Seriously. He signed my book saying “the only limitations are in your mind.” I’m using that to get through the 13.1 tomorrow. And, hopefully, the 26.2 in December.

Our parking meter was coming close to expiring, so we had to get moving quickly. It was too bad too because Sam was actually loving the whole expo experience. I’ve been to three other expos for half marathons and this was the best of them all. It was well-lit, had a lot of free swag and good deals on other items. Garmin was even there with a booth. I nearly bought a new heart-rate monitor, but I figured I’d wait until mine actually went out.

I’m stoked about running this half marathon for a couple reasons. The first is that there is entertainment along every mile. I think I’m going to enjoy that. The second is that it’s the first half since I hurt my leg in August. I thought for a minute there that I may not run the rest of the year. I had a two-week period where all I wanted to do was cry because my leg hurt so bad.

I feel good about this run. Now I just need to pick out what I’m wearing.

The worst kind of email

This showed up in my inbox this morning just as I was about to leave work:

A race I signed up for just recently, a New Year’s Eve race somewhere other than near my house at that, was postponed until 2012.

A year from this New Year’s Eve. I couldn’t believe it. I went to the Facebook page and saw nothing. I clicked the link, but didn’t ask for my money back quite yet because I thought, maybe, it was sent out in error.

I went to a meeting with my running buddy Sam about a possible new addition to our workout schedule (more on that in a later post) and came home to find the Rock ‘n’ Roll Facebook page devoted to the race flooded with both positive and negative comments.

I’m bummed. I usually get update emails or things telling me hot to pick up a race packet and get really excited.

This is the first email I’ve received telling me I won’t be running something. And I was looking forward to this for a few reasons.

I’m training for the California International Marathon. It’s on Dec. 4.

I’ve spent most of the past six months training for it. I’m starting to significantly ramp up my mileage here in a couple weeks. And I have a sense of dread when I think about running it.

I’m scared. I don’t know if I’ll finish. Some training days I don’t even know if I’ll start. That’s kind of scary.

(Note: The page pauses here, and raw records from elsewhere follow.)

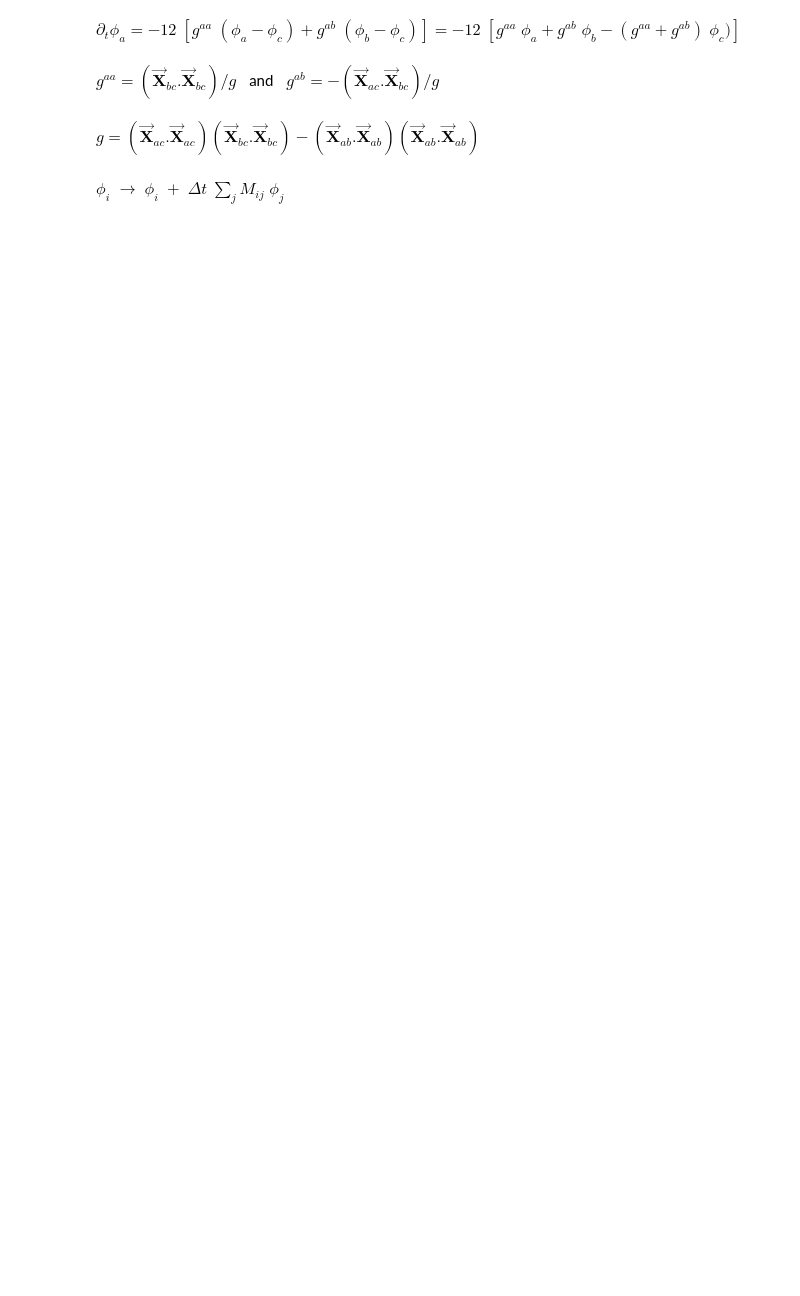
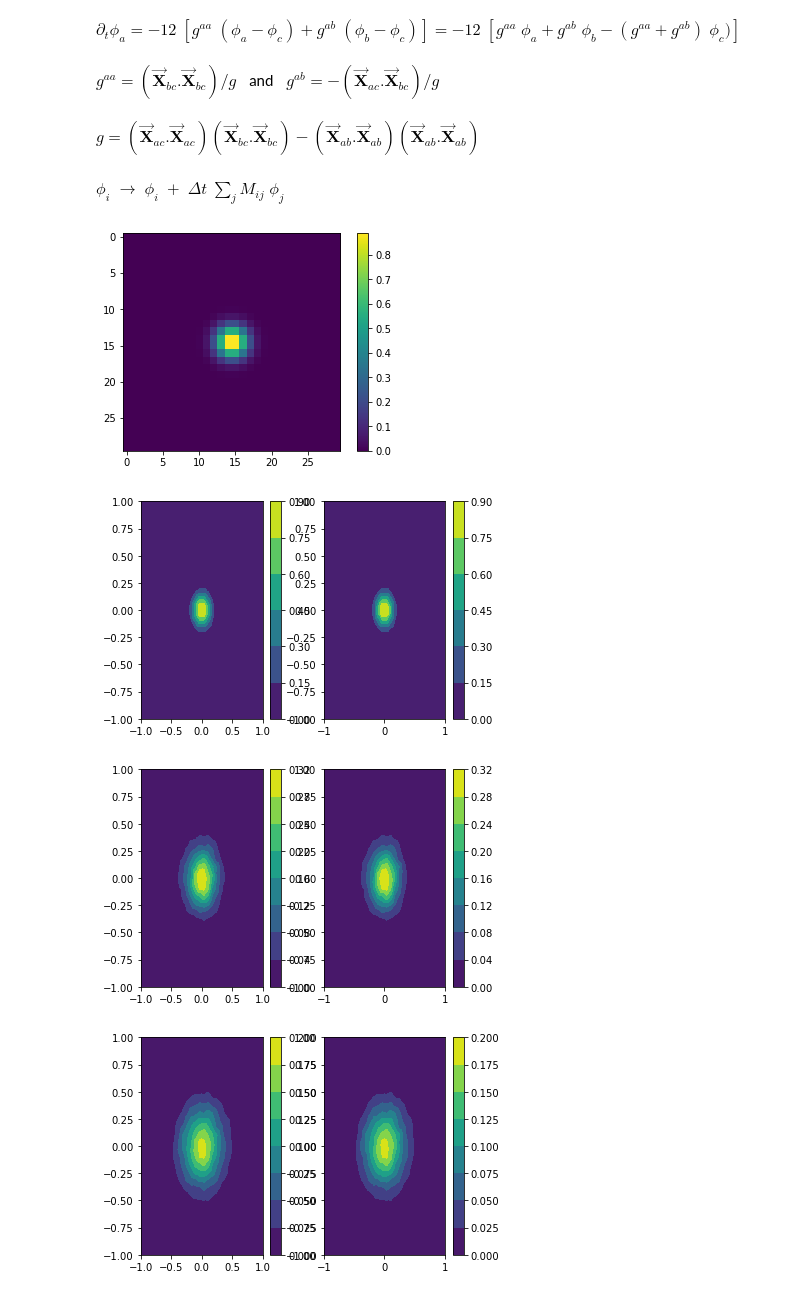
Before and after one commit to jkumarres/DiffusionOnSurface, a Jupyter notebook: DiffusionOnSurface.ipynb, the cells around one changed output. Cells and saved outputs as stored; diff of their text form; code cells hidden in the pictures; blank space fills up the shorter version.

```diff
--- a/DiffusionOnSurface.ipynb
+++ b/DiffusionOnSurface.ipynb
@@ -158,19 +163,32 @@ for i in range(NTri):
 $ \phi_i \; \rightarrow \; \phi_i \; + \; \Delta t \; \sum_j M_{ij} \; \phi_j $
 # %%
 Sigma = 0.1
-dt = 0.00001
+dt = 0.000001
 
-NIteration = 1000
+NIteration = 10000
 
 phi = np.exp( - (sGrid**2 + YGrid**2) / (2*Sigma**2) )
 
 plt.imshow(phi.reshape(NxGrid, NyGrid))
 plt.colorbar()
 plt.show()
 
 for i in range(NIteration):
     phi = phi + dt * np.matmul(M, phi)
 
-    plt.imshow(phi.reshape(NxGrid, NyGrid))
-    plt.colorbar()
-    plt.show()
+    if(i%1000 == 0):
+        plt.subplot(1,2,1)
+        # plt.imshow(phi.reshape(NxGrid, NyGrid))
+        plt.tricontourf(XGrid, YGrid, tri.simplices.copy(), phi)
+        plt.colorbar()
+
+        plt.subplot(1,2,2)
+        plt.tricontourf(sGrid, YGrid, tri.simplices.copy(), phi)
+        plt.colorbar()
+
+        plt.show()
+# %% [output]
+[figure, added]
+[figure, added]
+[figure, added]
+[figure, added]
```
Also changed, not shown: parts of 3 cells of this notebook.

So I signed up for the New Year’s Eve run to take my mind off the impending doom feeling of my first marathon. There was something to look forward to then at the end of the year. Plus I never make plans for New Year’s Eve, ever.

My husband usually hangs out with a friend. I stay home. I’m kind of lame like that.

So I got really excited because I got to run 13.1 (which I know now I can handle) AND I got to party afterward. I even had my dress and shoes picked out for the party. So I’m bummed. I’m bummed I don’t get to run and I’m bummed I basically now don’t have plans for New Year’s Eve.

I’m not sure if it’s an omen either because I’m running the Rock ‘n’ Roll San Jose half marathon this weekend. I’m supposed to do race packet pickup on Saturday and run on Sunday. Sam was going to sign up this weekend. She was even going to inquire about a place to stay down there this weekend.

This is way different than the email I got a couple weeks ago with really good news. That one told me I was now a member of Team Somersaults for the Nike Women’s Half Marathon. (I’m hoping to write a WHOLE lot about that later.) That was a great email. This one not so much.

I know there are other races to enter around that time. I also know that I can do something else. But with everything I’ve dedicated to running in the last year, I thought it would be fun to ring out 2012 on a running note. Too bad.